Wrafter said she feels too much is made of Flaherty’s refusal to discuss the situation – Flaherty has, in the past, cited grand jury secrecy rules. She maintains that any role Flaherty may have assumed with the grand jury stemmed from the direction of then-District Attorney Frank A. Sedita III.
“He was not the DA and how that case was handled was not his call,” she said. “I hold Sedita responsible.”
Throughout the campaign, Flynn and Sacha have accused Flaherty – second in command of the District Attorney’s Office at the time – of returning to the grand jury to seek reversal of the already returned indictment, upon Sedita’s orders.
The case has figured in the contest dating to June 2014, when The News reported the grand jury agreed to “no bill” the case – meaning that unless Evans police come up with new evidence, no criminal charges would be filed against Ballowe.
“The grand jury wanted to indict. The DA said no,” said one of the sources who told The News about the events in the grand jury.
But almost immediately after taking over as acting district attorney following Sedita’s election to State Supreme Court, Flaherty announced he would take a second look at the case, and later lodged vehicular manslaughter charges against Ballowe and perjury charges against her friend – Lynn Laettner.
The Moss family appeared with Flaherty at the time of the new charges to show their support.
But new discussions about the role of Sacha and Flynn are now entering the debate as Tuesday’s primary election draws near. Wrafter told The News Wednesday that both Flynn and Sacha spoke with her in meetings arranged by an intermediary.
She said she met on March 16 with Flynn, who suggested her family should call for a special prosecutor for the case and that he would support the effort.

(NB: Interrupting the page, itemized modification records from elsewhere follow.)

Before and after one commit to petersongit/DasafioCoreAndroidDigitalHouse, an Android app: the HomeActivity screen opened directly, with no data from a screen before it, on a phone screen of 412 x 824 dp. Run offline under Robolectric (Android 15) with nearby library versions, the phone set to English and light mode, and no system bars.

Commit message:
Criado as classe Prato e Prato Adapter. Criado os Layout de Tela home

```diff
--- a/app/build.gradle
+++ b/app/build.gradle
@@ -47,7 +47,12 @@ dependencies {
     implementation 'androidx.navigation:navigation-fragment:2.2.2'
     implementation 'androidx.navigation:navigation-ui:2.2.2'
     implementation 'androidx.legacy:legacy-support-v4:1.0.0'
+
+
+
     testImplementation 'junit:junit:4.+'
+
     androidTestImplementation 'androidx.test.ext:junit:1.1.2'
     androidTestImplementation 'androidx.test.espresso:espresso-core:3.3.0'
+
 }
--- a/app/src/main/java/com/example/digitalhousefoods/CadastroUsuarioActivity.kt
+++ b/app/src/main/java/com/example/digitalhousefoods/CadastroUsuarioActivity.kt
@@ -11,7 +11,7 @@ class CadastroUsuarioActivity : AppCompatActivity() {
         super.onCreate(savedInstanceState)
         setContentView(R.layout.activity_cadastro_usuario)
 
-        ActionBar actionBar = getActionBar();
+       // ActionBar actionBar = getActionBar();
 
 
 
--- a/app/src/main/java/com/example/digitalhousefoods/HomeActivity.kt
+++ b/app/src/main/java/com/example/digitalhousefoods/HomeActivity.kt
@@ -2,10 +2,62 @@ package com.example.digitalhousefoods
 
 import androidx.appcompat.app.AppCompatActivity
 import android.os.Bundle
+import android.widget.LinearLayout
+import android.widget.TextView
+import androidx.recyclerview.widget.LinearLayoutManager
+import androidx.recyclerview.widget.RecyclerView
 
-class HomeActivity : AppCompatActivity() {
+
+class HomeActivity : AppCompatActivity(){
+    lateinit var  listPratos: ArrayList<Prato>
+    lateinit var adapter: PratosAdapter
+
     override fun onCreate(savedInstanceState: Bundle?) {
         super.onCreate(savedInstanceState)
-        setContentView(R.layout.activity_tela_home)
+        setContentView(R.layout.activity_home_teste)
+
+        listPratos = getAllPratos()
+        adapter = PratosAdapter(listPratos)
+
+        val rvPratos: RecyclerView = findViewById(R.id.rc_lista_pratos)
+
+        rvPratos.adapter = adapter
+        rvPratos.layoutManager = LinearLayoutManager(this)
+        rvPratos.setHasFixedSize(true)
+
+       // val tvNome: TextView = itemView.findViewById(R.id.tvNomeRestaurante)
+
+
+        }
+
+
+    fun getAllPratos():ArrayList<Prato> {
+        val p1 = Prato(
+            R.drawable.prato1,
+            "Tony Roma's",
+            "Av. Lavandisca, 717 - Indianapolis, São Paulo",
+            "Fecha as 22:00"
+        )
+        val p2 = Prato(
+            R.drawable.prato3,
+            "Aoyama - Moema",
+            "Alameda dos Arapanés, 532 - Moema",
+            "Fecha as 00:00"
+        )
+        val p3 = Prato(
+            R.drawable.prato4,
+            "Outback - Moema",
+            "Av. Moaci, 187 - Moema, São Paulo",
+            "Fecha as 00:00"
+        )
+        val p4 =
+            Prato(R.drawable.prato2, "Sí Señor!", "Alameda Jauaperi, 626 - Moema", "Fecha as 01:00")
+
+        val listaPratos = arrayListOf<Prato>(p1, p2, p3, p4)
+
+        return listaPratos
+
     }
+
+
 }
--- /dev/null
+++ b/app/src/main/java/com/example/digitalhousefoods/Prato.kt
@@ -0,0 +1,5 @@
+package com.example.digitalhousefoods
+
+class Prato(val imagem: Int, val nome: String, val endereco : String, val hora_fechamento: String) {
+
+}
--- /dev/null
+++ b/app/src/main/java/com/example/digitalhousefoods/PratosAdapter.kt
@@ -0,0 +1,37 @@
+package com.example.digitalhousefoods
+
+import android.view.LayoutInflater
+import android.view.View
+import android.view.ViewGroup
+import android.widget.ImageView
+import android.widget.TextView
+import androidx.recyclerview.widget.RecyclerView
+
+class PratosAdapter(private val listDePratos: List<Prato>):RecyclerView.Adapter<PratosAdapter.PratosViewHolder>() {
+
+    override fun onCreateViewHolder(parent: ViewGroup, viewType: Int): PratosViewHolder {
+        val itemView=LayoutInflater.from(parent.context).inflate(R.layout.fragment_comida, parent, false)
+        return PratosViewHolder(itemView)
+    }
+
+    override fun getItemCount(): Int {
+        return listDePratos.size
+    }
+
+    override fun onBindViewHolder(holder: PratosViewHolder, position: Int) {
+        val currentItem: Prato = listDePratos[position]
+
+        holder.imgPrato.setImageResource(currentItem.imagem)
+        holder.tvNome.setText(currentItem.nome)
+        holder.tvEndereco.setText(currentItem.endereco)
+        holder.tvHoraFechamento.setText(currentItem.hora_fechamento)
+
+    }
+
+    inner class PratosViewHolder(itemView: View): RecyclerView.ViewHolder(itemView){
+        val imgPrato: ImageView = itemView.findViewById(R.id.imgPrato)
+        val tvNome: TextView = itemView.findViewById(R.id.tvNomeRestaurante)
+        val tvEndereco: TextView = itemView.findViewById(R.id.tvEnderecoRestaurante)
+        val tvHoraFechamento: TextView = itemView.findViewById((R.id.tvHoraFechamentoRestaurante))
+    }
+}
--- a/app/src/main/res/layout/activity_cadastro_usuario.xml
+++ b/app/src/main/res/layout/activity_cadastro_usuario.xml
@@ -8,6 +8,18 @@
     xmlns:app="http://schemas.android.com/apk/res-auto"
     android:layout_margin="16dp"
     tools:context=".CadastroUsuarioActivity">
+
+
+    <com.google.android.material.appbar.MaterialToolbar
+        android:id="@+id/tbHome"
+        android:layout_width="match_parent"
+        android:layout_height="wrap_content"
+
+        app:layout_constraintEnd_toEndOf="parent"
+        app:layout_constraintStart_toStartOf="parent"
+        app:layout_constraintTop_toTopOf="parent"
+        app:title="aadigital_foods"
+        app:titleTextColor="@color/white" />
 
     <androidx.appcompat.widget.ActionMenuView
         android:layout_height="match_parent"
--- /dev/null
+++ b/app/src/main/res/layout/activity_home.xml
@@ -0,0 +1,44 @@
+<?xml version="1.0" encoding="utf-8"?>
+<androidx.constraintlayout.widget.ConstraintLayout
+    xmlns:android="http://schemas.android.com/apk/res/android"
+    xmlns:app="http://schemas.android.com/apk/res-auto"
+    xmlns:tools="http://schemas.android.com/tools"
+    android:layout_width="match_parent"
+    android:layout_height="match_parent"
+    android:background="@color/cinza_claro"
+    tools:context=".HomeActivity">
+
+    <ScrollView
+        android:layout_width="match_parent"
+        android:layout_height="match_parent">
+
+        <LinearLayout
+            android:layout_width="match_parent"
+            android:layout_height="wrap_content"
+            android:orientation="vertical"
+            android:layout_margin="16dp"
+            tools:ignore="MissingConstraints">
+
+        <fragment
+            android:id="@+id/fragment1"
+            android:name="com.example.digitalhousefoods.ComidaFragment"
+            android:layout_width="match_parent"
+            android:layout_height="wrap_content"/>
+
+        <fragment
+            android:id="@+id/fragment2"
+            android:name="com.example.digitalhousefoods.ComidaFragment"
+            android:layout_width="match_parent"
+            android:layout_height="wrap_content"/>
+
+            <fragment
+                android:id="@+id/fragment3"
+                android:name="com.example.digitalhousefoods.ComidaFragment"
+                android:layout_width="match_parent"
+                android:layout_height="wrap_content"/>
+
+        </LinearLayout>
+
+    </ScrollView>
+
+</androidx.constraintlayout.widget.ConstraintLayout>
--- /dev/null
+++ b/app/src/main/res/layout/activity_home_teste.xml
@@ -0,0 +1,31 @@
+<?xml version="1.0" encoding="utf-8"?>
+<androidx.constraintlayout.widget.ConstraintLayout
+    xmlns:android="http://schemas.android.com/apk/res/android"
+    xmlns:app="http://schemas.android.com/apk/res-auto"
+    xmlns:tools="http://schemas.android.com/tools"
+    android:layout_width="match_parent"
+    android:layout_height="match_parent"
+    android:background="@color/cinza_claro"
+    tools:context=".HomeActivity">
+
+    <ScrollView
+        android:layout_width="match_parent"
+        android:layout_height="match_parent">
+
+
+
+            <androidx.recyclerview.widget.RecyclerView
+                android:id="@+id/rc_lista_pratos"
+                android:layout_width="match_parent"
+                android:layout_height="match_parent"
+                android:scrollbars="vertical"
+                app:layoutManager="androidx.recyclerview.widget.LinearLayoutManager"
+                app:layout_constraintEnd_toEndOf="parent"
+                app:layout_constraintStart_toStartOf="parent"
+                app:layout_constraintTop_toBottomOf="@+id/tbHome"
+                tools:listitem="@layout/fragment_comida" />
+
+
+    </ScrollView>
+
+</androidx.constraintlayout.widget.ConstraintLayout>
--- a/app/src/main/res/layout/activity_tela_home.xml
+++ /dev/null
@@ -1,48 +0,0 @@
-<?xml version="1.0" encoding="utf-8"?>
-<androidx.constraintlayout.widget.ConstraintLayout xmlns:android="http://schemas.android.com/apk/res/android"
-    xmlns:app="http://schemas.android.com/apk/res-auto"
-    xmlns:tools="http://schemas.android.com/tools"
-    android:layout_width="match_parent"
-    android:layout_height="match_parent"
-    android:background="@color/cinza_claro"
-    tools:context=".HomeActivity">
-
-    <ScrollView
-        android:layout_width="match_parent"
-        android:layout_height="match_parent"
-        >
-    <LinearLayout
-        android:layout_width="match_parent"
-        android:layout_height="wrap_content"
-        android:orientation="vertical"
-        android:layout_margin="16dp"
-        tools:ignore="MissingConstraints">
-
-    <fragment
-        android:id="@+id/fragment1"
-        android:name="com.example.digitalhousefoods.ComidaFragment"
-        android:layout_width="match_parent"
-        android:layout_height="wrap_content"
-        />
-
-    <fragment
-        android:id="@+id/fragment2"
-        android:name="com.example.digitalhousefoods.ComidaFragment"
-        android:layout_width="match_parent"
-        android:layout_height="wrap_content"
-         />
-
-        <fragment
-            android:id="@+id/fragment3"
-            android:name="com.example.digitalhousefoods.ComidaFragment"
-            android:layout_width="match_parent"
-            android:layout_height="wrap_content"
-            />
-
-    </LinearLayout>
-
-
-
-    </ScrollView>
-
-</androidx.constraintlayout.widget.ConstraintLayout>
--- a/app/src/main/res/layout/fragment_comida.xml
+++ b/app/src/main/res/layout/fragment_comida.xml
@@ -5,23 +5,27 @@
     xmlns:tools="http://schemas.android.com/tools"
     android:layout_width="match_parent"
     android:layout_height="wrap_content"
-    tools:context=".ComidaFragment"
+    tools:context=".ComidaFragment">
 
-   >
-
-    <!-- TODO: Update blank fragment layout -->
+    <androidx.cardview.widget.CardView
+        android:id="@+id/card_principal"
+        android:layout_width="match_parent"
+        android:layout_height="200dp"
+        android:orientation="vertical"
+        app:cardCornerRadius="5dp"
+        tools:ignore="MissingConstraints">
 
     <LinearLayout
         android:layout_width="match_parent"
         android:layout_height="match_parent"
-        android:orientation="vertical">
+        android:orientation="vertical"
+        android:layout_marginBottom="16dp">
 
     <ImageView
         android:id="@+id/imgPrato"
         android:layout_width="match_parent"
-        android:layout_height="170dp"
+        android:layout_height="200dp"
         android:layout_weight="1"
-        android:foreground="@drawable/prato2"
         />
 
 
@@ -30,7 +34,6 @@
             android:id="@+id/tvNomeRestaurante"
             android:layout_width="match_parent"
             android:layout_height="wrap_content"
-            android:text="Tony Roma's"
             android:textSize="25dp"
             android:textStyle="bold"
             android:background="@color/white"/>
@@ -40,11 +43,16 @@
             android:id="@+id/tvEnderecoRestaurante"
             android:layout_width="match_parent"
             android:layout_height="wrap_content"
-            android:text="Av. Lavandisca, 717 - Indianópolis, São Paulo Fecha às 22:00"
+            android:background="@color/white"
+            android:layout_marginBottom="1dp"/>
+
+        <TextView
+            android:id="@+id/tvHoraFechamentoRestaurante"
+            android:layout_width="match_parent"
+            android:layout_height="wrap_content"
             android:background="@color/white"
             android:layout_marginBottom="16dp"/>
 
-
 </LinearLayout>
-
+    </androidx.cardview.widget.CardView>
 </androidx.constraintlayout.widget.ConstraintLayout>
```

She said she appreciated his concern and weighed his offer.
“John wanted me to change course,” she said, but decided against his ideas because Evans police felt the case was progressing successfully.
“Things were moving, and how did I know he was even going to win,” she said. “I don’t really feel he had my family’s best interest in mind.”
She said she attended a meeting on May 27, 2015, in which Sacha was present, though she did not ask to meet with him.
“I do not want him speaking for our family and asked him specifically not to,” she said.
Sacha said Wednesday he was requested to consult with the Moss family through the same intermediary when the case remained in limbo, and is now “flabbergasted” to see them involved in the politics of the race.
Sacha added that when he was asked to discuss the case, he had no intention of running for office.
“Anything I have done was in an effort to have the right things happen in the Barry Moss case,” he said. “I think it’s reprehensible that the guy who caused the problem is now trying to benefit from it.”
Flynn said he was asked to meet with Wrafter to talk about the case but that he never discussed the possibility of a special prosecutor.
“I never alluded to anything about a special prosecutor,” he said. “It’s now five days before election and I obviously haven’t done it.”